2008 R56 Headunit Frequency Response

In the earlier HiFi systems, MINI tried to compensate for the poor low frequency response of the factory door speaker by artificially boosting the low frequencies coming out of the amp. This helps at low or very moderate volume, but the speaker can’t keep up at anything beyond moderate volume and begins to distort heavily, resulting in the muddy bass that so many HiFi owners are all too familiar with.

In the Harmon/Kardon system, the door woofer gets a very large boost, centered around 75Hz. The signal falls off rapidly below 75Hz. The result is the exaggerated “boomy” bass that the Harmon/Kardon system is known for. The rapid drop off below 70Hz avoids the distortion of the HiFi system, but at the expense of having no true low frequencies reproduced.

What about vehicles with the base 6-speaker systems? In these systems, the speakers are driven directly from the head unit. As you
can see below, the head unit out-puts a relatively flat signal. There is a roll-off at the high frequencies that can only be accounted for with a custom-designed system, but overall the signal is relatively usable.

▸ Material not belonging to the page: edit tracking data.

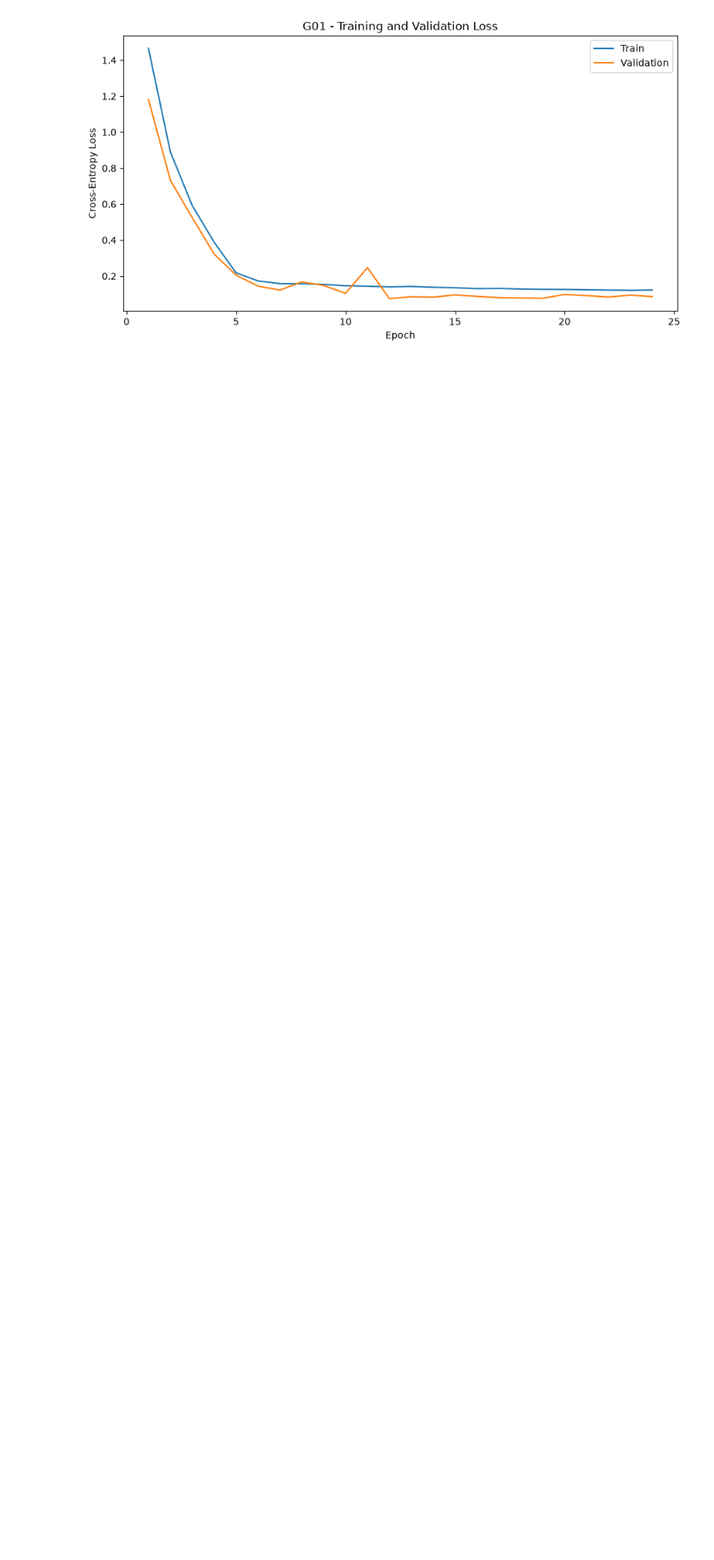
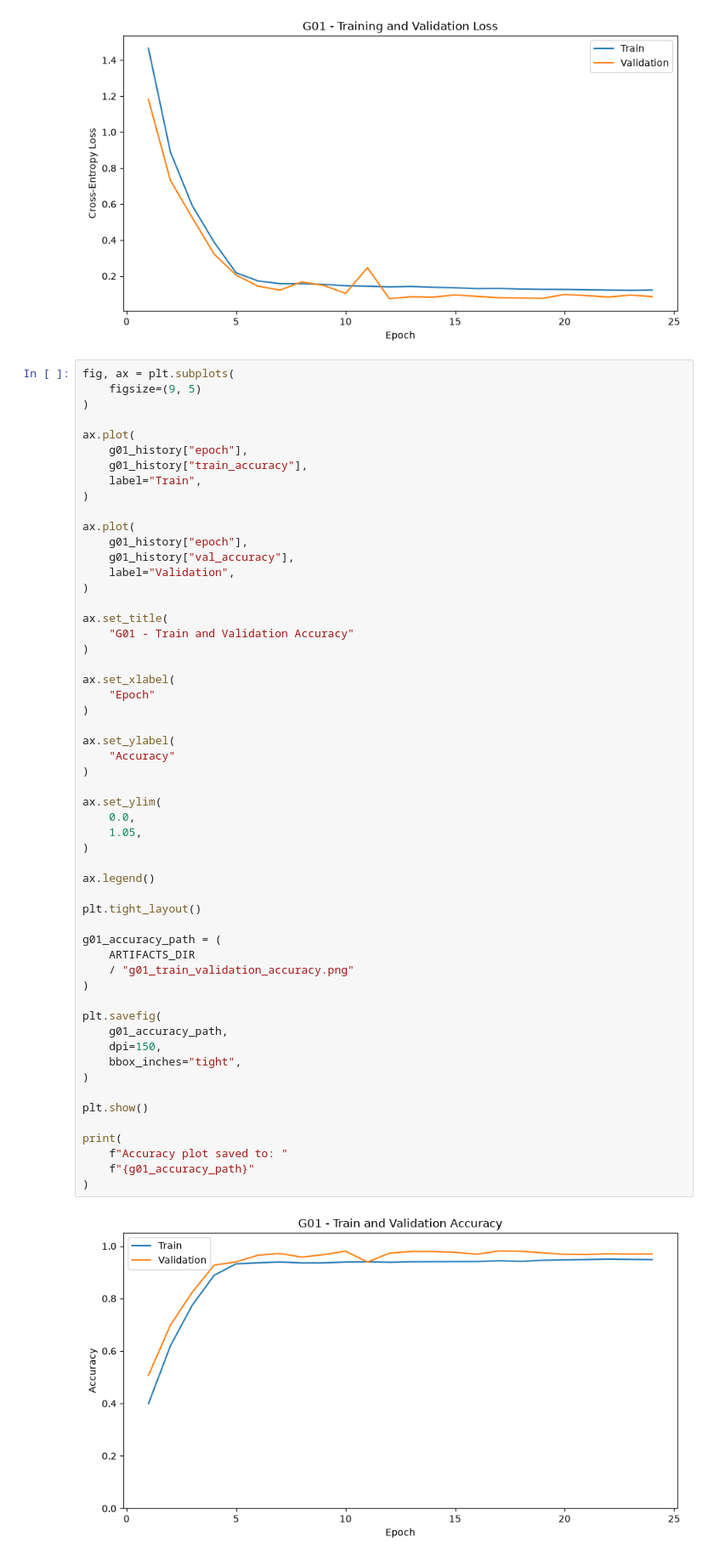
Before and after one commit to DrakeDarkson/Redes-Neurais-Profundas-Assessment, a Jupyter notebook: project_2_gru/notebooks/01_har_gru.ipynb.ipynb, the cells around one changed output. Shown at 85% size. Saved outputs shown, nothing was run; the diff lists cells and outputs as text; blank space fills up the shorter version.

```diff
--- a/project_2_gru/notebooks/01_har_gru.ipynb.ipynb
+++ b/project_2_gru/notebooks/01_har_gru.ipynb.ipynb
@@ -1956,3 +1956,60 @@ plt.tight_layout()
 plt.show()
 # %% [output]
 [figure]
+# %%
+fig, ax = plt.subplots(
+    figsize=(9, 5)
+)
+
+ax.plot(
+    g01_history["epoch"],
+    g01_history["train_accuracy"],
+    label="Train",
+)
+
+ax.plot(
+    g01_history["epoch"],
+    g01_history["val_accuracy"],
+    label="Validation",
+)
+
+ax.set_title(
+    "G01 - Train and Validation Accuracy"
+)
+
+ax.set_xlabel(
+    "Epoch"
+)
+
+ax.set_ylabel(
+    "Accuracy"
+)
+
+ax.set_ylim(
+    0.0,
+    1.05,
+)
+
+ax.legend()
+
+plt.tight_layout()
+
+g01_accuracy_path = (
+    ARTIFACTS_DIR
+    / "g01_train_validation_accuracy.png"
+)
+
+plt.savefig(
+    g01_accuracy_path,
+    dpi=150,
+    bbox_inches="tight",
+)
+
+plt.show()
+
+print(
+    f"Accuracy plot saved to: "
+    f"{g01_accuracy_path}"
+)
+# %% [output]
+[figure, added]
```
Also changed, not shown: parts of 1 cell of this notebook, 29 other files.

The problem is a lack of power. The head unit—made for BMW/MINI by Alpine—only puts out a little over 5 volts cleanly. This translates to only about 7 watts for most aftermarket speakers. The passive crossovers in aftermarket speaker sets add impedance and increase losses even further.

While 7 watts is more than you might think, it isn’t enough to drive an aftermarket set of speakers well enough to compete with the high-noise floor of a moving vehicle.

Well-researched readers may note that there are “high-efficiency” aftermarket speaker sets available that claim to be designed specifically to work with low- power factory head units. That is true—sort of.

The missing piece is that there is a trade-off between efficiency and frequency response. Within a given set of constraints you can design a speaker that plays loudly, or that has good low frequency response, but not both.

So what does all of this mean? The bottom line is that if you want to upgrade the sound system in any MINI, you’ll need to plan on replacing (or adding) an amplifier as well as replacing the speakers. The factory head unit can remain. [There is one notable exception to this: the head unit in the R56 JCW GP2 does not output a flat signal and must be replaced or equalized when upgrading].

Use the head unit’s output signal to drive the new amplifier, and the amplifier to drive your new speakers. It’ll be more expensive and time-consuming than replacing just the speakers, but it’s the only way to get results that are better than what you started with.